Your phone rings and you look at the screen. It’s one of your brothers. The brother who only ever calls you from his wife’s phone because they talk to you as a couple. The brother who never calls you mid morning.
Your heart stops because you know, just know, something has happened to someone you love.
Last week my entire family lost someone to death for an hour or two: a period of time in which the worst was assimilated – a bad, very bad, prognosis – and a husband-father-grandfather was presumed to have died in an ambulance on the long journey to the closest cardiac unit of a not close enough hospital.
A miracle, and the skill of those who took care of him (of such a caliber he cannot stop thanking them), pulled my dad away from the excruciating pain, and clutches, of Death. He saw the sun set on a day he did not think he would outlive.
His heart will go on. And he is oh so grateful to have more time with his larger than life family. They poured into the critical care unit of the UK hospital in such numbers the staff got dizzy trying to keep track. It was the night staff who were strict and put a nursing foot down. It’s time to go home, is more-or-less what was said to everyone, bar the patient.
This crisis, this brush with death that is to be expected when one has elderly parents – yet the reality of it only faced head-on when they, and those they love and are loved by, know the feel and texture of Death’s dark cloak – has changed us.
It has certainly changed me.
I Know Now
I know now what it will feel like to lose my parents. I have lost others I loved, but my parents’ death will impact me differently.
I know now that when a family’s collective heart stops, then beats again, it opens your eyes and heart to how much you care. How much you’ll regret not sending the message you feel prompted to send but don’t, because you’re too busy scrambling to get all the chores done and back to the computer to finish your work. I’m glad that, of late, I’ve paid more attention to those promptings and followed through. Now, I’ll be even more aware.
I know now that my many siblings are no longer spring chickens. They could bump into Death while doing something ordinary like boiling the kettle, climbing a ladder, or watering their tomato plants. It’s not the first time this thought has lodged in my heart with a little flutter of panic. I find myself doing a mind scan of lifestyle, weight, personality traits, realizing we need to take heed and take care.
I know now I need to beware. I have a tenuous relationship with my own life, a wishy-washy interest in my physical well-being. Often, I appreciate the beauty of where I live, but not the beauty of being alive in a human body, on earth. It’s not depression, or even sadness.

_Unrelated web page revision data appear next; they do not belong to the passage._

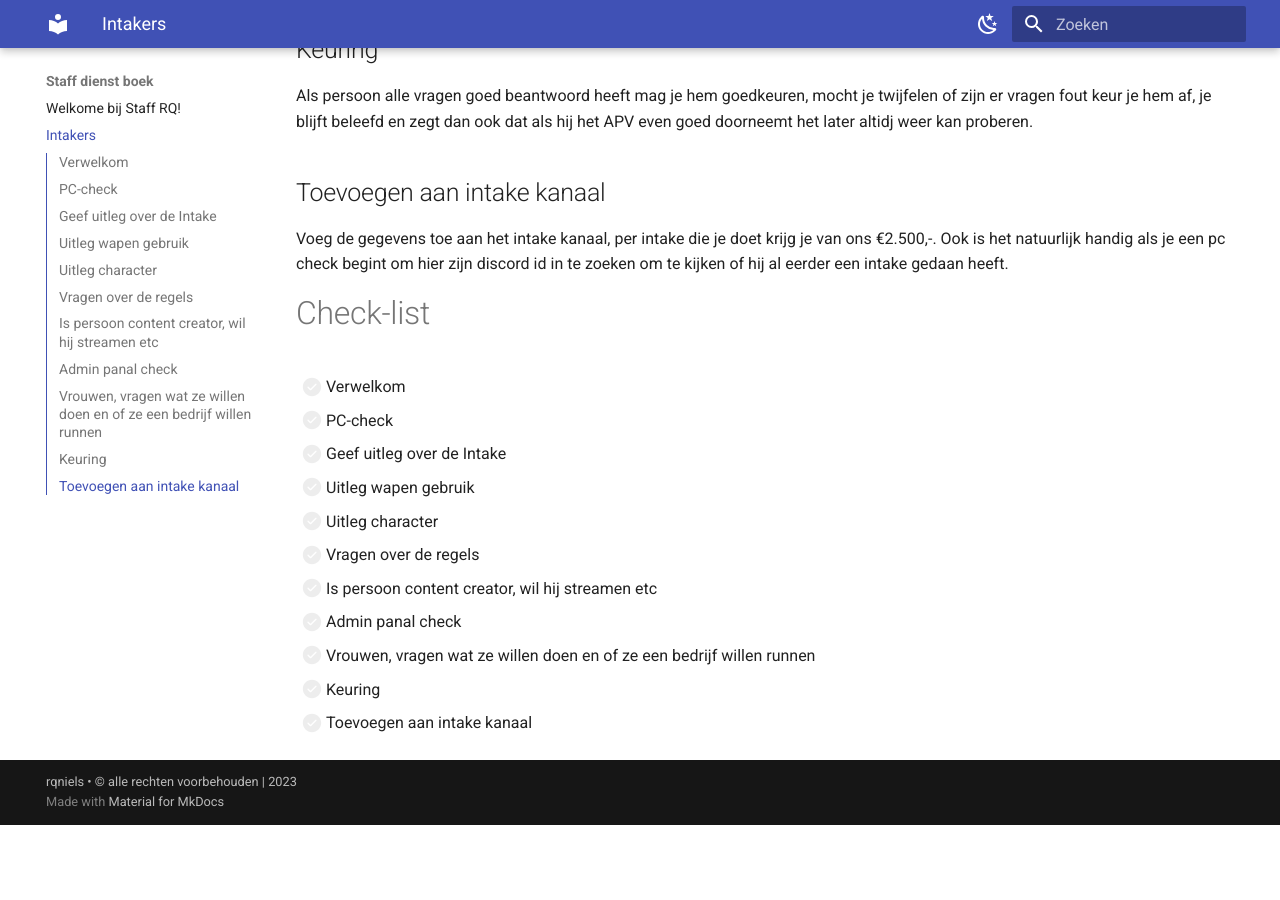
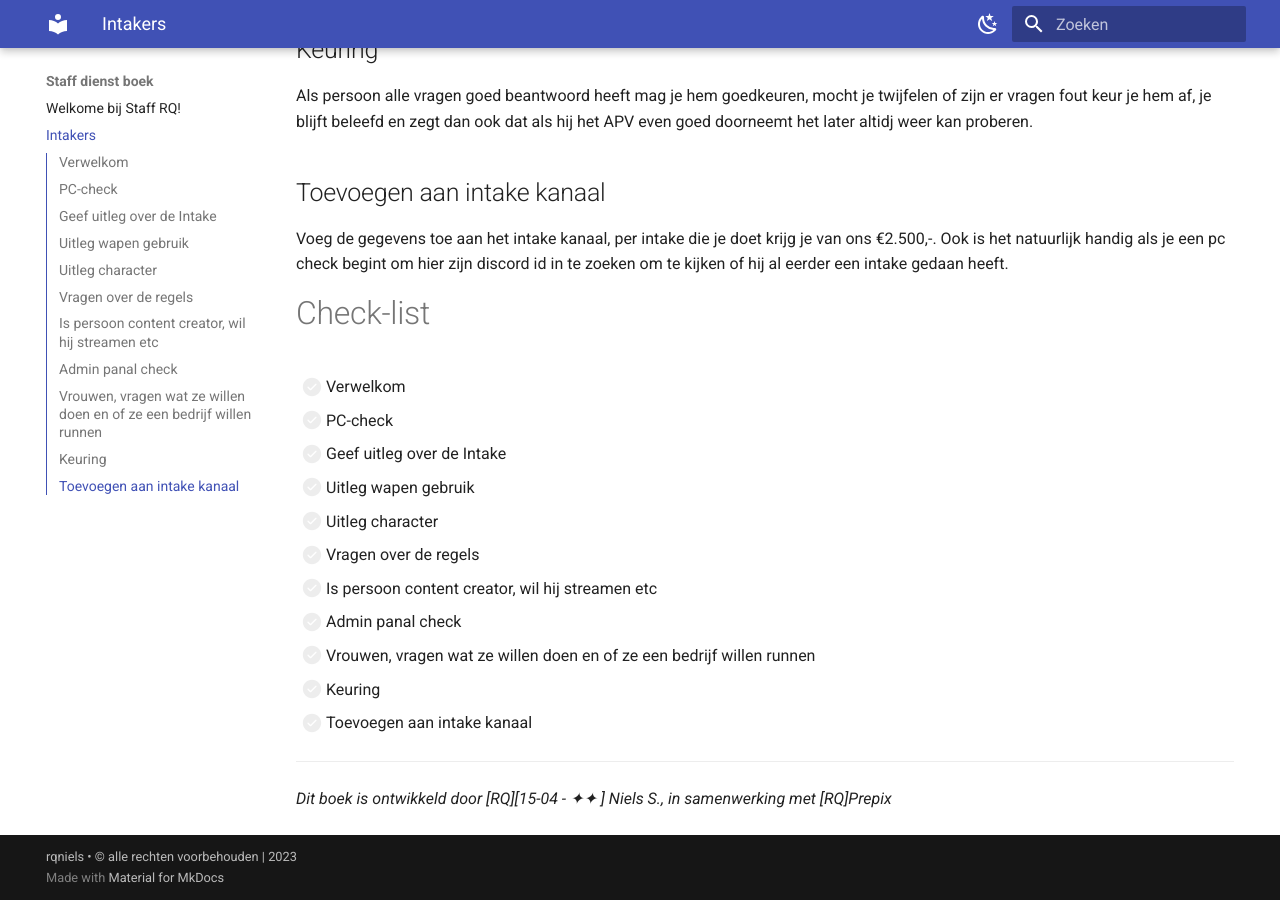
Before and after one commit to rqniels/Staff, an MkDocs documentation site: the page built from docs/intake.md, in a window 1280 px wide and 900 px high, scrolled down 2791 px. Built offline with MkDocs 1.6.1 and Material for MkDocs 9.7.7, drawn with Linux system fonts in a browser that asks for light colours; before the commit the page ends 3616 px from its top, so only the background shows below that.

Commit message:
Update 4

```diff
--- a/docs/intake.md
+++ b/docs/intake.md
@@ -76,3 +76,6 @@ Voeg de gegevens toe aan het intake kanaal, per intake die je doet krijg je van
 - [ ] Vrouwen, vragen wat ze willen doen en of ze een bedrijf willen runnen
 - [ ] Keuring
 - [ ] Toevoegen aan intake kanaal
+---------------------
+
+*Dit boek is ontwikkeld door [RQ][15-04 - ✦✦ ] Niels S., in samenwerking met [RQ]Prepix*
```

It’s best described as homesickness. I’m here, but it does not feel like home. I know now part of the lesson learnt is embracing and honoring the life in my body, full stop. The Universe will oblige if I keep sending distress signals that indicate I need to be airlifted to safety. It’s as simple as that.
My dad is old, but he wanted to live longer, experience still more of life on earth. He stayed, despite the odds stacked against him. He has such a fresh, open, vulnerable appreciation for life right now. It’s sobering, wondrous, and beautiful to witness (albeit from afar – I live on a different continent).
I have a wondrous, beautiful appreciation for him too, more so than before.
Death must have witnessed this truth over and over again – it is only in its shadow that we come to appreciate what it means to live in the light.
I did my foliogem thing this evening, drawn to Kahlil Gibran’s The Prophet. The page I landed on reads as follows:
‘Your pain is the breaking of the shell that encloses your understanding.
Even as the stone of the fruit must break, that its heart may stand in the sun, so must you know pain.
And could you keep your heart in wonder at the daily miracles of life, your pain would not seem less wondrous than your joy;
And you would accept the seasons of your heart, even as you have always accepted the seasons that pass over your fields.
And you would watch with serenity through the winters of your grief.
Much of your pain is self-chosen.
It is the bitter potion by which the physician within you heals your sick self.
Therefore trust the physician, and drink his remedy in silence and tranquility:
For his hand, though heavy and hard, is guided by the tender hand of the Unseen.
And the cup he brings, though it burn your lips, has been fashioned with the clay which the Potter has moistened with His own sacred tears.’
From the heart,
xxx ❤ TeaShell aka Michele